Network makeover unveils stale entertainment

In November 2000, media conglomerate Viacom Inc. acquired Black Entertainment Television for $2.3 billion. Since then, BET has benefited from increased popularity, but the quality of programming has suffered severely.

BET was a much better network when it was home to unique and original shows like “Teen Summit.” Thank God “Rap City” is still on.

Now, BET’s level of originality is extremely low, and most shows appear as the Black knock-off versions of already popular MTV shows.

“How I’m Living” is obviously a cheap imitation of “MTV Cribs,” and usually features less well known artists and celebrities. “106 & Park” is simply the BET version of MTV’s “Total Request Live.” And the new show “College Hill” seems like an inexpensively produced version of “The Real World.”

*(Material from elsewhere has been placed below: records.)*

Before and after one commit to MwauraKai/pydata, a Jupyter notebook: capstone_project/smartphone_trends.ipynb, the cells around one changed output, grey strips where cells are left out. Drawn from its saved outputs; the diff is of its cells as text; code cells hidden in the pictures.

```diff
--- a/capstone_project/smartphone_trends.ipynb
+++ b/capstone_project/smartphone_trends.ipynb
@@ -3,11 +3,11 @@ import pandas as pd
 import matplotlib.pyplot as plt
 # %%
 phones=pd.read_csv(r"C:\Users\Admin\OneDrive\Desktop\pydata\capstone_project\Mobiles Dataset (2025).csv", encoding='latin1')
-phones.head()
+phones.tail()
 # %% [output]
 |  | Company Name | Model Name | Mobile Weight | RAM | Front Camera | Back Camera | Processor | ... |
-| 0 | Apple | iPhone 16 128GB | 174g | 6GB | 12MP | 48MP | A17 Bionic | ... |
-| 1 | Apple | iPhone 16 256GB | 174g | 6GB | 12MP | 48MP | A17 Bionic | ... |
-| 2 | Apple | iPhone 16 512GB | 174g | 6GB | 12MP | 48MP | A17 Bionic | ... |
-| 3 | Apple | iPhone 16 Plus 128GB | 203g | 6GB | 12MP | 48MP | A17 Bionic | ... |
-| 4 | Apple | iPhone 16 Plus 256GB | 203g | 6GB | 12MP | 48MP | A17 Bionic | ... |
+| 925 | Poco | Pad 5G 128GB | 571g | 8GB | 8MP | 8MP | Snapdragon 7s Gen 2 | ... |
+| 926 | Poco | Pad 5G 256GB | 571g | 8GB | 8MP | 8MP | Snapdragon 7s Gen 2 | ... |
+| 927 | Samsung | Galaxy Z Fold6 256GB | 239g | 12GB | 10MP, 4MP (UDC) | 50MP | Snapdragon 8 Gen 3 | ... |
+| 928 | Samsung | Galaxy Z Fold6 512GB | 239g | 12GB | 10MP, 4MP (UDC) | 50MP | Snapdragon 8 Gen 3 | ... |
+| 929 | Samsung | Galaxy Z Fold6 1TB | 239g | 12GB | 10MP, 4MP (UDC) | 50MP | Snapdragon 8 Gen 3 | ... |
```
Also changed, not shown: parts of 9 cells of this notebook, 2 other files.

When watching some commercials on BET, I noticed that they seemed to be tailored to common stereotypes about the black community.

During almost every commercial break, some sort of debt consolidation or credit card advertisement is blared at the viewer.

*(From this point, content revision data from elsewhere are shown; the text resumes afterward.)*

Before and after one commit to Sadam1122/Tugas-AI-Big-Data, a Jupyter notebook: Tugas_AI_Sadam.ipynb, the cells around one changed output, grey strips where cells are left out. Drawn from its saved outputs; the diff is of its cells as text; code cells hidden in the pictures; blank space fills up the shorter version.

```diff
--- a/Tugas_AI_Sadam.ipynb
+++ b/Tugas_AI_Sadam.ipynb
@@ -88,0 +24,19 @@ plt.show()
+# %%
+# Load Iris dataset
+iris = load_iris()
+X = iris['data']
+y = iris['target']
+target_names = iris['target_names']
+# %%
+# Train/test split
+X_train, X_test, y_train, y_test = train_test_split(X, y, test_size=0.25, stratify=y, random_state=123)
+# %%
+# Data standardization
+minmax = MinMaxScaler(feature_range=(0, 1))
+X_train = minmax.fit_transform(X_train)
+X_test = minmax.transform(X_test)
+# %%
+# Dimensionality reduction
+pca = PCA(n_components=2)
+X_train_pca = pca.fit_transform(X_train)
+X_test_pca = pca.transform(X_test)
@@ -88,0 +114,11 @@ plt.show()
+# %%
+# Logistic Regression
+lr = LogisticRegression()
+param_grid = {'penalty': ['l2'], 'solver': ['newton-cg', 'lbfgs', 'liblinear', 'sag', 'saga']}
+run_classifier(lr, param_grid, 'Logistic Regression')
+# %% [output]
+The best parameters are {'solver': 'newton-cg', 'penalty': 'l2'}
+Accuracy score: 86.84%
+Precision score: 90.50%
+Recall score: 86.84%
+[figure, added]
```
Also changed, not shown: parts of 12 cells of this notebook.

My final problem with BET is the decline of talent on possibly their best show, “Comicview.”

Recently, “Comicview” seems to have been rendered to a modern day minstrel show, as opposed to a clever and witty comedy showcase. Lately, the comedians have become increasingly predictable and cliché.

The jokes seem to be made with the goal to make white people laugh, as opposed to just being generally funny. On any given episode, I am reminded of the “funny” differences between black people and white people.

BET is a station that somewhat represents the black community because it is the most successful all-black entertainment network.

Therefore, the things seen on BET should be filtered so that they represent our communities in a positive light.

For BET, ratings might be gaining momentum, but the network’s integrity, originality and credibility are all at stake. Some serious changes need to be made.

The programmers at BET should work on getting new writers and creative thinkers in order to produce more interesting and innovative material.

Jeff Wright is a freshman business administration student from Chicago. He is an assistant opinions editor for The Famuan. Contact him at